The future of PPC, the Public Power Corporation, has entered uncharted territory following the outcome of yesterday’s Greek elections as changes are already being planned by the winning party, leftist Syriza, on pivotal issues such as the privatization of PPC subsidiary firm IPTO, the Independent Power Transmission Operator, which was in progress during the ousted coalition’s term. The market had viewed this specific move as a favorable development for the company’s future course. The Syriza party considers PPC as a key tool in its social policy.
The privatization of IPTO, through the sale of a 66 percent stake, was expected to provide revenues of between 600 million and 800 million euros towards the end of the year’s first half. The tender for the agreement would have been completed had the snap elections not intervened. But the privatization effort appears set to be ended. Syriza, which fell just short of gaining a majority in the 300-seat Greek Parliament, clinched a coalition deal with the right-wing Independent Greeks, officials from both parties confirmed early today.
The previous government’s plan for a part-privatization of PPC, through the formation and sale of a new company – locally dubbed “Little PPC” – representing a 33 percent share of PPC, as well as the further sale of a 17 percent equity share in PPC to strategic investors, are both now also highly doubtful prospects.
Besides its plans to halt these procedures, the Syriza party’s policy includes merging all PPC subsidiary firms, overall restructuring, as well as investments for new production facilities. Also, how Syriza will go about fulfilling its pre-election promise of free electricity for 300,000 households remains to be seen.
Syriza’s program has made reference to a reduction in electricity production costs that would lead to lower-priced electricity.
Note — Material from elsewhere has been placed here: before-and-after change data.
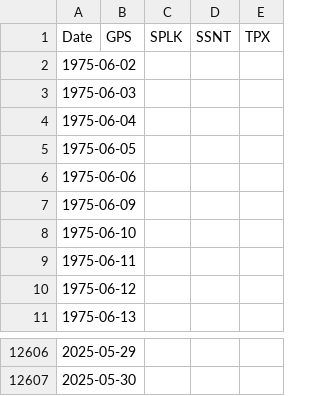
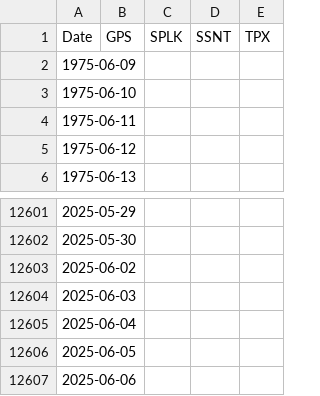
Before and after one commit to damiansp/marketModeling, a CSV file: daily/data/best_stocks.csv, drawn as a sheet; only a part is shown, gaps mark what is left out; removed rows and columns are numbered as before the commit, all else as after; the diff names each change by its address in the sheet, - before the commit and + after, or states it on an @@ line.

```diff
--- a/daily/data/best_stocks.csv
+++ b/daily/data/best_stocks.csv
-row 2: 1975-06-02
-row 3: 1975-06-03
-row 4: 1975-06-04
-row 5: 1975-06-05
-row 6: 1975-06-06
+row 12603: 2025-06-02
+row 12604: 2025-06-03
+row 12605: 2025-06-04
+row 12606: 2025-06-05
+row 12607: 2025-06-06
```
Also changed, not shown: daily/data/sharpes.csv, daily/data/stock_metrics.csv, 19 other files.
Party leader Alexis Tsipras has publically noted that he is in favor of reducing energy costs for the industrial sector.
A number of favorable market developments, such as plunging crude oil prices, are serving as a counterweight to the politically linked uncertainty that surrounds PPC. Analsysts estimate that if oil prices average 60 dollars a barrel in 2015 then PPC stands to gain an additional profit of 300 million euros, annually.
Two-thirds of this additional profit would stem from PPC’s reduced expenses for mazut supply, while the other one-third, or 100 million euros, will be generated by the lower cost of natural gas, whose price-level is pegged to international oil prices, based on an agreement by DEPA, the Public Gas Corporation, with its gas suppliers. Many PPC electricity production plants are gas-fueled. It is also estimated that PPC will save a further 80 million euros within 2015 as a result of regulatory changes leading to lower-cost CATs (Capacity Availability Tickets).
On a more ominous note for PPC, the amount of overdue unpaid electricty bills owed to the corporation, which has risen to a level of over two billion euros, is a major concern. Collection of a large percentage of this debt figure is believed to be doubtful as it concerns enterprises that have gone of businesss, while about half the amount concerns cash-strapped low-voltage consumers, or households and small businesses.